Valid for Submission
H17.10 is a billable diagnosis code used to specify a medical diagnosis of central corneal opacity, unspecified eye. The code H17.10 is valid during the fiscal year 2021 from October 01, 2020 through September 30, 2021 for the submission of HIPAA-covered transactions.
The ICD-10-CM code H17.10 might also be used to specify conditions or terms like central opacity of cornea, central posterior corneal opacity, corneal leukoma interfering with central vision or corneal macula interfering with central vision.
Unspecified diagnosis codes like H17.10 are acceptable when clinical information is unknown or not available about a particular condition. Although a more specific code is preferable, unspecified codes should be used when such codes most accurately reflect what is known about a patient's condition. Specific diagnosis codes should not be used if not supported by the patient's medical record.
The following clinical terms are approximate synonyms or lay terms that might be used to identify the correct diagnosis code:
- Central opacity of cornea
- Central posterior corneal opacity
- Corneal leukoma interfering with central vision
- Corneal macula interfering with central vision
Diagnostic Related Groups - MS-DRG Mapping
Convert H17.10 to ICD-9 Code
The General Equivalency Mapping (GEM) crosswalk indicates an approximate mapping between the ICD-10 code H17.10 its ICD-9 equivalent. The approximate mapping means there is not an exact match between the ICD-10 code and the ICD-9 code and the mapped code is not a precise representation of the original code.

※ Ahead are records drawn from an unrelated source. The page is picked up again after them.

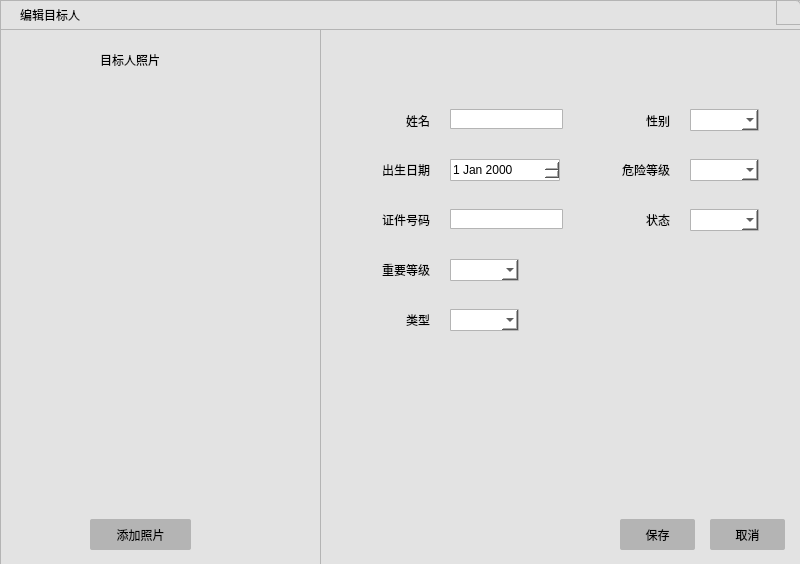
The window that UIModule/edittargetperson.ui (zhangjianscc/ZMClient) describes before a commit, drawn with Qt 5.
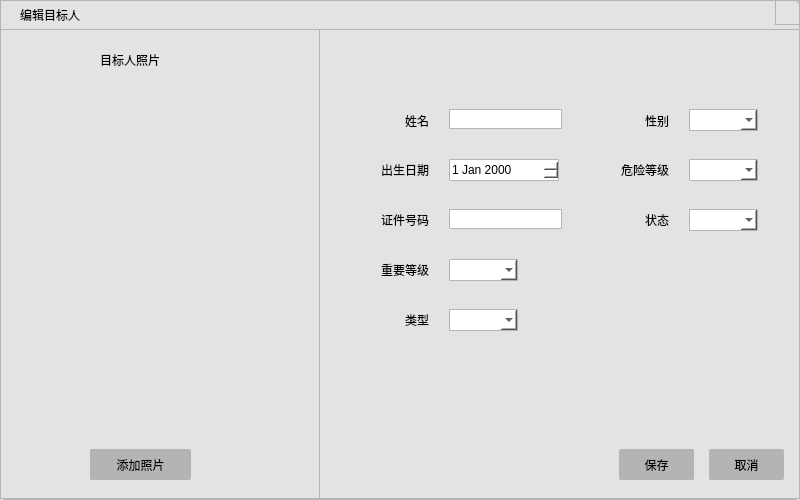
The same window after the commit.

```diff
--- a/UIModule/edittargetperson.ui
+++ b/UIModule/edittargetperson.ui
@@ -7,7 +7,7 @@
     <x>0</x>
     <y>0</y>
     <width>800</width>
-    <height>564</height>
+    <height>500</height>
    </rect>
   </property>
   <property name="windowTitle">
@@ -23,7 +23,7 @@
     <rect>
      <x>0</x>
      <y>0</y>
-     <width>802</width>
+     <width>800</width>
      <height>30</height>
     </rect>
    </property>
@@ -74,7 +74,7 @@
    <widget class="QPushButton" name="m_btnClose">
     <property name="geometry">
      <rect>
-      <x>776</x>
+      <x>775</x>
       <y>0</y>
       <width>25</width>
       <height>25</height>
@@ -108,8 +108,8 @@
     <rect>
      <x>0</x>
      <y>29</y>
-     <width>802</width>
-     <height>546</height>
+     <width>800</width>
+     <height>470</height>
     </rect>
    </property>
    <property name="styleSheet">
@@ -120,8 +120,8 @@
      <rect>
       <x>0</x>
       <y>0</y>
-      <width>321</width>
-      <height>547</height>
+      <width>320</width>
+      <height>470</height>
      </rect>
     </property>
     <widget class="QLabel" name="label_2">
@@ -147,7 +147,7 @@
        <x>1</x>
        <y>61</y>
        <width>318</width>
-       <height>401</height>
+       <height>331</height>
       </rect>
      </property>
      <property name="styleSheet">
@@ -158,7 +158,7 @@
      <property name="geometry">
       <rect>
        <x>90</x>
-       <y>490</y>
+       <y>420</y>
        <width>101</width>
        <height>31</height>
       </rect>
@@ -183,10 +183,10 @@
    <widget class="QWidget" name="widget_4" native="true">
     <property name="geometry">
      <rect>
-      <x>320</x>
+      <x>319</x>
       <y>0</y>
       <width>481</width>
-      <height>547</height>
+      <height>470</height>
      </rect>
     </property>
     <widget class="QLabel" name="label_3">
@@ -465,7 +465,7 @@
      <property name="geometry">
       <rect>
        <x>300</x>
-       <y>490</y>
+       <y>420</y>
        <width>75</width>
        <height>31</height>
       </rect>
@@ -484,7 +484,7 @@
      <property name="geometry">
       <rect>
        <x>390</x>
-       <y>490</y>
+       <y>420</y>
        <width>75</width>
        <height>31</height>
       </rect>
```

Information for Patients
Your cornea is the outermost layer of your eye. It is clear and shaped like a dome. The cornea helps to shield the rest of the eye from germs, dust, and other harmful matter. It also helps your eye to focus. If you wear contact lenses, they float on top of your corneas.
Problems with the cornea include
- Refractive errors
- Dystrophies - conditions in which parts of the cornea lose clarity due to a buildup of cloudy material
Treatments of corneal disorders include medicines, corneal transplantation, and corneal laser surgery.
NIH: National Eye Institute
- Cloudy cornea (Medical Encyclopedia)
- Corneal injury (Medical Encyclopedia)
- Corneal transplant (Medical Encyclopedia)
- Corneal ulcers and infections (Medical Encyclopedia)
- Fuchs dystrophy (Medical Encyclopedia)
- Keratoconus (Medical Encyclopedia)
[Learn More in MedlinePlus]